[Before-and-after change data]
┏━━

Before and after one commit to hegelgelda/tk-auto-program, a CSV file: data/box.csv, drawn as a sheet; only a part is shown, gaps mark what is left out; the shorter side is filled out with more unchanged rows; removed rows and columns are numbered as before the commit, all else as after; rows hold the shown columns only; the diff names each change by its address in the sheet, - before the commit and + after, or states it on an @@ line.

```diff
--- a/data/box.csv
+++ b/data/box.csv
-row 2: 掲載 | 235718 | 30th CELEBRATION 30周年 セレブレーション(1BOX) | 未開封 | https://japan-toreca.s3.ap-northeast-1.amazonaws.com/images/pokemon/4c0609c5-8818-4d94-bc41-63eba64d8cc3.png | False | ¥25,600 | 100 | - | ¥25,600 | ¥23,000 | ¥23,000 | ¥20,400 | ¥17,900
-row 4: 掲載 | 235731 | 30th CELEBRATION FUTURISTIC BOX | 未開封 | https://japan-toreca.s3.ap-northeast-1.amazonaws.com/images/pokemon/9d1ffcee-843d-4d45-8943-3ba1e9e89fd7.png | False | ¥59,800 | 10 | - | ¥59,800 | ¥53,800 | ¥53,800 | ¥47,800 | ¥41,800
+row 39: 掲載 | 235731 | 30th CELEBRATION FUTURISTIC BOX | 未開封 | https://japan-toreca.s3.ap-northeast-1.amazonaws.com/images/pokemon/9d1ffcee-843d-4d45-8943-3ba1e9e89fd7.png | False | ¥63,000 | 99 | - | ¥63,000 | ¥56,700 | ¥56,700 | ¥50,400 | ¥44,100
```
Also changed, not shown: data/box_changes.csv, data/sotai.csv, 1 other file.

┗━━
┏━━

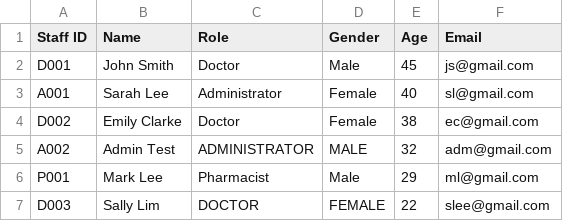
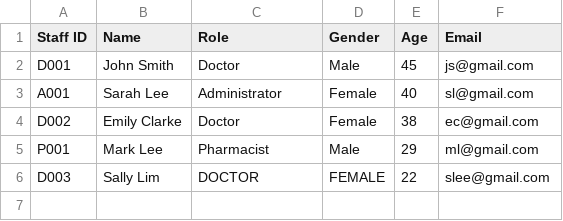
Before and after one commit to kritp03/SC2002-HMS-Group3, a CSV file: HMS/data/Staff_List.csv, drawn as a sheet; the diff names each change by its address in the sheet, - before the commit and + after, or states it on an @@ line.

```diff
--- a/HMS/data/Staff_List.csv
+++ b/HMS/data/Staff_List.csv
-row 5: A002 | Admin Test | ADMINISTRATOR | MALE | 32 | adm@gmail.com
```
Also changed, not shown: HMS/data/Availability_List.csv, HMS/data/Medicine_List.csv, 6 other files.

┗━━
┏━━

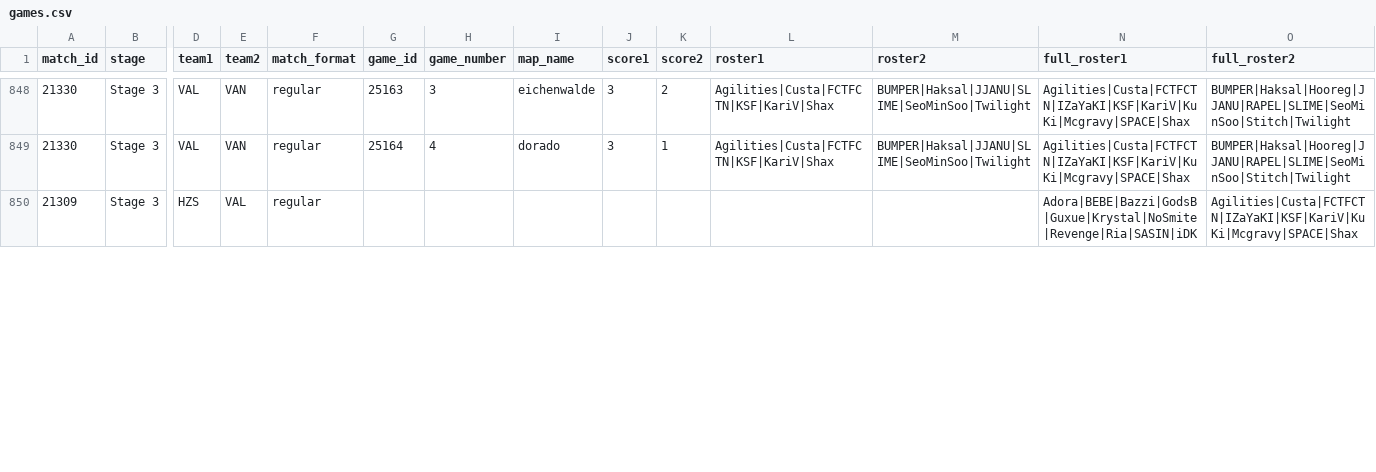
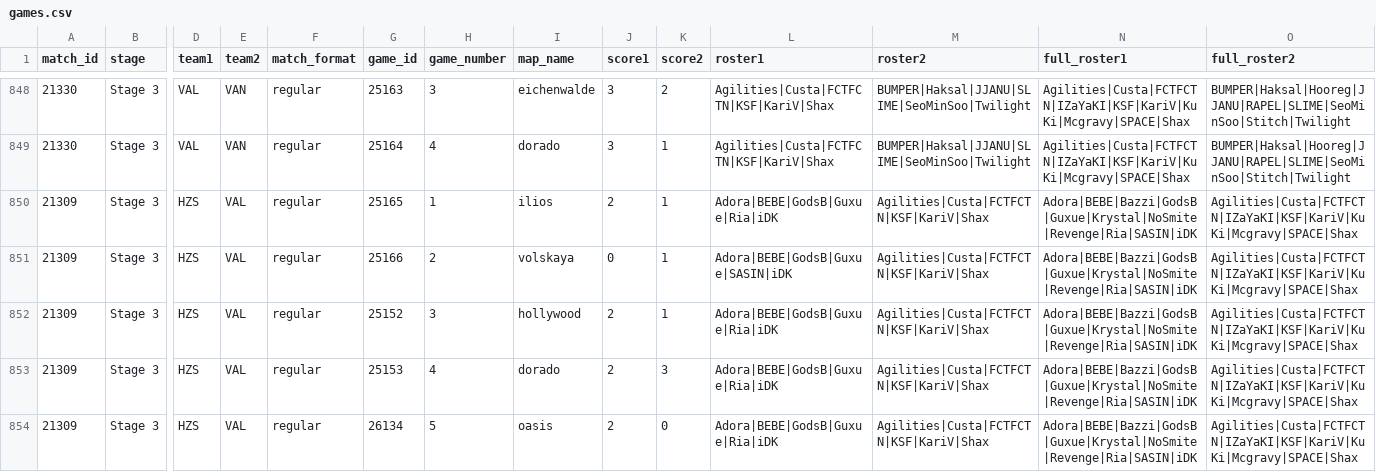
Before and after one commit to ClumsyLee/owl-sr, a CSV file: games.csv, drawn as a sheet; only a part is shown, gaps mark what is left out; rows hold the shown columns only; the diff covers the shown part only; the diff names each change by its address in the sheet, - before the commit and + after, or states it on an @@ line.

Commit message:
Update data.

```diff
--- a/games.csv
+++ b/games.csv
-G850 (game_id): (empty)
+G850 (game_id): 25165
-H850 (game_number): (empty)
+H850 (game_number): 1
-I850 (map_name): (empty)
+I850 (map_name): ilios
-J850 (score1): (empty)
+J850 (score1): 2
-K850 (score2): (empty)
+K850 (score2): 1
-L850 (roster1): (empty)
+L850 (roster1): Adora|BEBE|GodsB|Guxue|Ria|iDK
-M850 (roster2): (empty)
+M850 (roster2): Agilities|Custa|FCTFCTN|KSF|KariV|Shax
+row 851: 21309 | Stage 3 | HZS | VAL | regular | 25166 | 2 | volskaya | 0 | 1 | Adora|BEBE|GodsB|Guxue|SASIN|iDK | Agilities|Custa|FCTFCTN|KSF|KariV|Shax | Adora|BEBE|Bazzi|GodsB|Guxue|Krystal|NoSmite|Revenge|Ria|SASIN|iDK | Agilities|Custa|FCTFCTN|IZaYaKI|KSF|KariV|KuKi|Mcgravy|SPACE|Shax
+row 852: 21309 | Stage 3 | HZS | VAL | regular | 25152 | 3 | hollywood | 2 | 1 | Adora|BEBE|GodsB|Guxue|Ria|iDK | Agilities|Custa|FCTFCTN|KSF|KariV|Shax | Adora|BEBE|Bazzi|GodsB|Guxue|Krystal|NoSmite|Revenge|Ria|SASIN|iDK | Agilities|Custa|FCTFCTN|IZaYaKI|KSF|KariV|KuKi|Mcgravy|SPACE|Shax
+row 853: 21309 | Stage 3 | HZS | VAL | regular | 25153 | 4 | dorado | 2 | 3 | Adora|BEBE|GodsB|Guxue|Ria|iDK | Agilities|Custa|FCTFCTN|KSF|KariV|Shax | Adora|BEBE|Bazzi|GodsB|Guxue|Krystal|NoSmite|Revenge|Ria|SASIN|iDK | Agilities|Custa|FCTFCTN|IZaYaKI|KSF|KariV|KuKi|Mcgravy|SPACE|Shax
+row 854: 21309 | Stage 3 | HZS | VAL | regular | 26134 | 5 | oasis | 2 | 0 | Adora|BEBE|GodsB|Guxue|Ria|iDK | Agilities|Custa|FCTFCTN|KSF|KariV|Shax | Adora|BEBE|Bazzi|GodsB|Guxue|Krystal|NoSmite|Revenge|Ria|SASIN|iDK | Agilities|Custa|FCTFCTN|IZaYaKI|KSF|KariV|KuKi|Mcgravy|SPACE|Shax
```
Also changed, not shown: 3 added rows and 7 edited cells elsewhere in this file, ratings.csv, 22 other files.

┗━━

## Exercise description
Where the word "https" occurs in a line of the records, copy that line.

## Your response
-row 2: 掲載 | 235718 | 30th CELEBRATION 30周年 セレブレーション(1BOX) | 未開封 | https://japan-toreca.s3.ap-northeast-1.amazonaws.com/images/pokemon/4c0609c5-8818-4d94-bc41-63eba64d8cc3.png | False | ¥25,600 | 100 | - | ¥25,600 | ¥23,000 | ¥23,000 | ¥20,400 | ¥17,900
-row 4: 掲載 | 235731 | 30th CELEBRATION FUTURISTIC BOX | 未開封 | https://japan-toreca.s3.ap-northeast-1.amazonaws.com/images/pokemon/9d1ffcee-843d-4d45-8943-3ba1e9e89fd7.png | False | ¥59,800 | 10 | - | ¥59,800 | ¥53,800 | ¥53,800 | ¥47,800 | ¥41,800
+row 39: 掲載 | 235731 | 30th CELEBRATION FUTURISTIC BOX | 未開封 | https://japan-toreca.s3.ap-northeast-1.amazonaws.com/images/pokemon/9d1ffcee-843d-4d45-8943-3ba1e9e89fd7.png | False | ¥63,000 | 99 | - | ¥63,000 | ¥56,700 | ¥56,700 | ¥50,400 | ¥44,100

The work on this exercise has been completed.